UU Animal Chaplain Elizabeth DeCoux is available to provide support to any BBUUC member grieving the death of an animal, whether the loss is recent, many years ago, or anticipated. She is also available to attend an animal’s euthanasia within Duval County and to provide a ceremony celebrating an animal’s life. Her email is firstname.lastname@example.org.
It is natural that humans experience grief at the death of an animal. Many animals, in fact, mourn the death of a human in the family. For example, when Edinburgh Night Watchman John Gray died in 1858, his faithful dog Bobby stayed close to Gray’s grave until his own death of cancer of the jaw 14 years later. Over the years, gravediggers and church workers gave Bobby food and water. A malcontent who lived in the neighborhood complained that an unlicensed dog should not be allowed in the kirkyard. The Lord Provost of Edinburth, William Chambers, intervened on Bobby’s behalf. Chambers, who was also a director of the Scottish Society for the Prevention of Cruelty to Animals, paid for Bobby’s license and purchased a collar for him, which can be seen in the Museum of Edinburgh.
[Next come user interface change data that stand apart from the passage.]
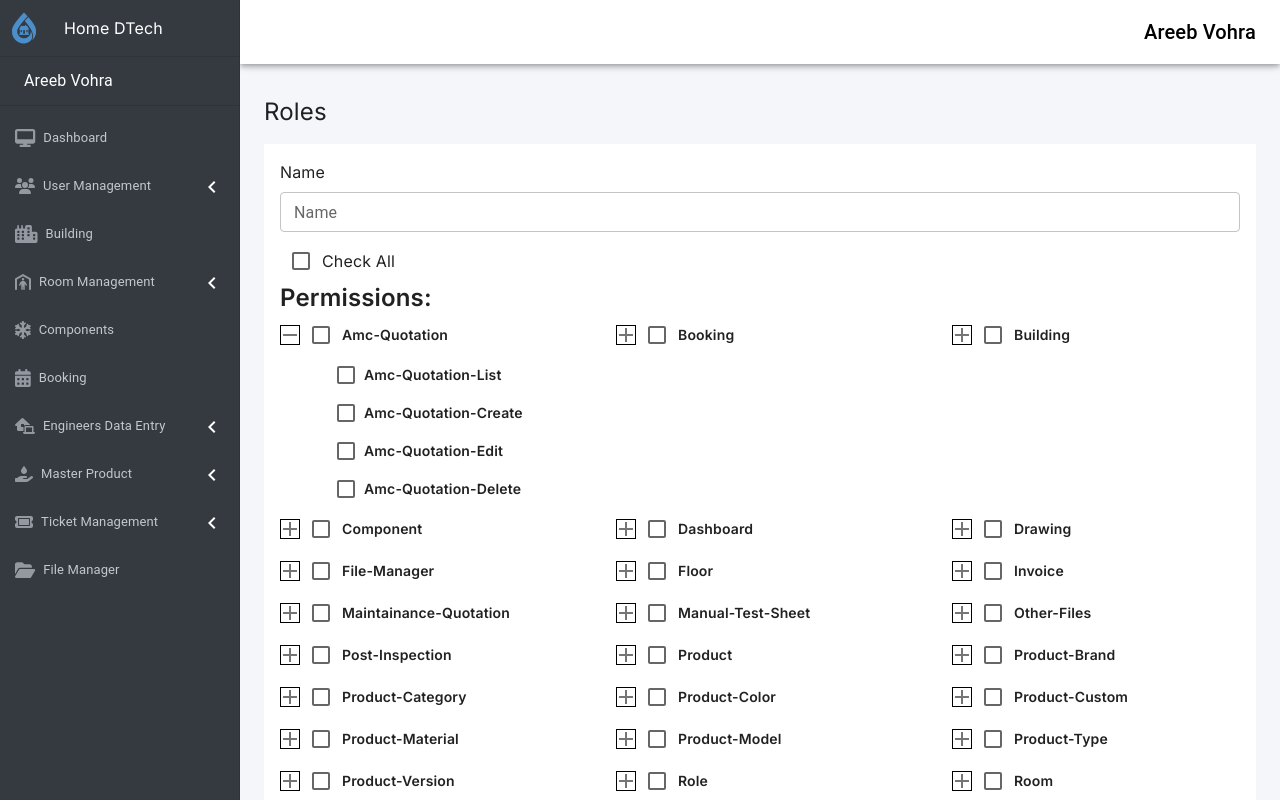
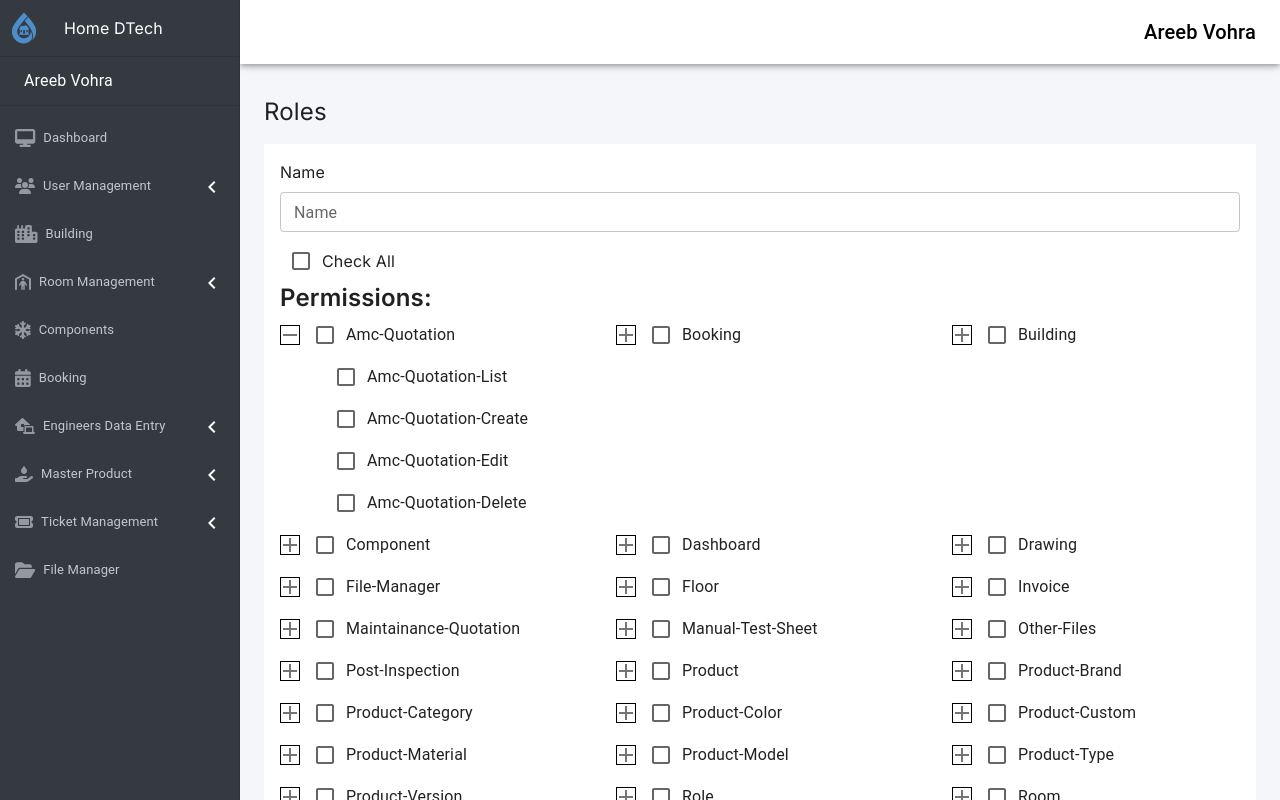
Before and after one commit to Saadgithubit/Home-DTech, a Next.js app: page /roles/add in a window 1280 px wide. Both pictures are taken after a click on the button 290 px from the left and 335 px from the top of the page. Shown: the top 800 px of the page. Built offline with nearby package versions, Linux system fonts and the light colour scheme.

Commit message:
add role page complete

```diff
--- a/src/components/dispayedRoleList/index.tsx
+++ b/src/components/dispayedRoleList/index.tsx
@@ -3,10 +3,11 @@ import * as React from 'react';
 import { Box, Checkbox, IconButton } from '@mui/material';
 import AddIcon from '@mui/icons-material/Add';
 import RemoveIcon from '@mui/icons-material/Remove';
+import FormControlLabel from '@mui/material/FormControlLabel';
 import { useState } from "react";
 
 interface DisplayedListProps {
-  roleList:Roll[]
+  roleList: Roll[]
 }
 
 interface Roll {
@@ -15,62 +16,41 @@ interface Roll {
 }
 
 const DisplayedList: React.FC<DisplayedListProps> = ({ roleList }) => {
-
   const [checkedAll, setCheckedAll] = useState(false);
   const [expandedIndexes, setExpandedIndexes] = useState<number[]>([]);
-  const [checkedRoles, setCheckedRoles] = useState<{ [key: string]: boolean }>({});
-  const [indeterminateRoles, setIndeterminateRoles] = useState<{ [key: string]: boolean }>({});
+  const [checked, setChecked] = useState<boolean[][]>(
+    roleList.map(() => [false, false, false, false])
+  );
 
-  const handleChangeAll = (event: React.ChangeEvent<HTMLInputElement>) => {
+  const handleCheckAll = (event: React.ChangeEvent<HTMLInputElement>) => {
     const isChecked = event.target.checked;
     setCheckedAll(isChecked);
-    const newCheckedRoles: { [key: string]: boolean } = {};
-    const newIndeterminateRoles: { [key: string]: boolean } = {};
-
-    roleList.forEach(role => {
-      newCheckedRoles[role.name] = isChecked;
-      newIndeterminateRoles[role.name] = false;
-      role.nestedRoleList.forEach(nestedRole => {
-        newCheckedRoles[nestedRole] = isChecked;
-      });
-    });
-
-    setCheckedRoles(newCheckedRoles);
-    setIndeterminateRoles(newIndeterminateRoles);
+    setChecked(
+      roleList.map(() => [isChecked, isChecked, isChecked, isChecked])
+    );
   };
 
-  const handleRoleChange = (role: string, nestedRoles: string[]) => (event: React.ChangeEvent<HTMLInputElement>) => {
+  const handleParentChange = (roleIndex: number) => (event: React.ChangeEvent<HTMLInputElement>) => {
     const isChecked = event.target.checked;
-    setCheckedRoles(prevState => {
-      const newCheckedRoles = { ...prevState, [role]: isChecked };
-      nestedRoles.forEach(nestedRole => {
-        newCheckedRoles[nestedRole] = isChecked;
-      });
-      return newCheckedRoles;
+    const newChecked = checked.map((roleChecks, index) => {
+      if (index === roleIndex) {
+        return roleChecks.map(() => isChecked);
+      }
+      return roleChecks;
     });
-
-    setIndeterminateRoles(prevState => ({ ...prevState, [role]: false }));
+    setChecked(newChecked);
   };
 
-  const handleNestedRoleChange = (role: string, nestedRole: string, nestedRoles: string[]) => (event: React.ChangeEvent<HTMLInputElement>) => {
-    const isChecked = event.target.checked;
-    setCheckedRoles(prevState => ({
-      ...prevState,
-      [nestedRole]: isChecked
-    }));
-
-    const allNestedChecked = nestedRoles.every(nr => checkedRoles[nr]);
-    const someNestedChecked = nestedRoles.some(nr => checkedRoles[nr]);
-
-    setCheckedRoles(prevState => ({
-      ...prevState,
-      [role]: allNestedChecked,
-    }));
-
-    setIndeterminateRoles(prevState => ({
-      ...prevState,
-      [role]: someNestedChecked && !allNestedChecked,
-    }));
+  const handleRoleChange = (roleIndex: number, nestedIndex: number) => (event: React.ChangeEvent<HTMLInputElement>) => {
+    const newChecked = checked.map((roleChecks, index) => {
+      if (index === roleIndex) {
+        const updatedRoleChecks = [...roleChecks];
+        updatedRoleChecks[nestedIndex] = event.target.checked;
+        return updatedRoleChecks;
+      }
+      return roleChecks;
+    });
+    setChecked(newChecked);
   };
 
   const handleToggle = (index: number) => {
@@ -86,52 +66,55 @@ const DisplayedList: React.FC<DisplayedListProps> = ({ roleList }) => {
       <div className="flex items-center">
         <Checkbox
           checked={checkedAll}
-          onChange={handleChangeAll}
+          onChange={handleCheckAll}
           inputProps={{ 'aria-label': 'controlled' }} />
         <p>Check All</p>
       </div>
       <p className="text-2xl font-semibold">Permissions:</p>
       <div className="flex flex-wrap justify-between">
-        {roleList.map((item, index) => {
+        {roleList.map((item, roleIndex) => {
           const { name, nestedRoleList } = item;
-          const isExpanded = expandedIndexes.includes(index);
-          const isRoleChecked = !!checkedRoles[name];
-          const isIndeterminate = !!indeterminateRoles[name];
+          const isExpand = expandedIndexes.includes(roleIndex);
+          const isParentChecked = checked[roleIndex].every(check => check);
+          const isParentIndeterminate = !isParentChecked && checked[roleIndex].some(check => check);
 
           return (
-            <div key={index} className="w-[30%]">
-              <div className="flex items-center w-full">
+            <div key={roleIndex} className="w-[30%]">
+              <div className="flex space-x-1 items-center w-full">
                 <IconButton
                   sx={{ border: '1px solid black', width: '20px', height: '20px', borderRadius: 0 }}
-                  onClick={() => handleToggle(index)}>
-                  {isExpanded ? <RemoveIcon /> : <AddIcon />}
+                  onClick={() => handleToggle(roleIndex)}>
+                  {isExpand ? <RemoveIcon /> : <AddIcon />}
                 </IconButton>
-                <span className="flex items-center">
-                  <Checkbox
-                    checked={isRoleChecked}
-                    indeterminate={isIndeterminate}
-                    onChange={handleRoleChange(name, nestedRoleList)}
-                    inputProps={{ 'aria-label': 'controlled' }} />
-                  <p className="text-sm font-semibold">{name}</p>
-                </span>
+                <FormControlLabel
+                  label={name}
+                  control={
+                    <Checkbox
+                      checked={isParentChecked || checkedAll}
+                      indeterminate={isParentIndeterminate}
+                      onChange={handleParentChange(roleIndex)}
+                    />
+                  }
+                />
               </div>
-              {isExpanded && nestedRoleList.map((nestedItem, nestedIndex) => {
-                const isNestedRoleChecked = !!checkedRoles[nestedItem];
-                return (
-                  <div key={nestedIndex} className=" flex flex-col p-2">
-                    <span className="inline-flex animate-fade pl-12 space-x-2 items-center">
-                      <Checkbox
-                        sx={{ width: '20px', height: '22px' }}
-                        checked={isNestedRoleChecked}
-                        onChange={handleNestedRoleChange(name, nestedItem, nestedRoleList)}
-                        inputProps={{ 'aria-label': 'controlled' }} />
-                      <p className="text-sm font-semibold">{nestedItem}</p>
-                    </span>
-                  </div>
-                );
-              })}
+              {isExpand && (
+                <div className="flex flex-col pl-14">
+                  {nestedRoleList.map((nestedRole, nestedIndex) => (
+                    <FormControlLabel
+                      key={nestedIndex}
+                      label={nestedRole}
+                      control={
+                        <Checkbox
+                          checked={checked[roleIndex][nestedIndex] || checkedAll}
+                          onChange={handleRoleChange(roleIndex, nestedIndex)}
+                        />
+                      }
+                    />
+                  ))}
+                </div>
+              )}
             </div>
-          );
+          )
         })}
       </div>
     </div>
```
The moniker Greyfriar’s Bobby is not related to the surname of Bobby’s owner John Gray. Instead, Greyfriar’s is the name of the church, or “kirk” with adjacent kirkyard in Oldtown Edinburgh. Bobby’s grave is just inside the kirkyard gate, near John Gray’s grave. Visitors to Grayfriar’s Kirkyard can see a monument to Bobby outside the gate. They can also go into the kirkyard and visit the graves of John Gray and his faithful dog Bobby.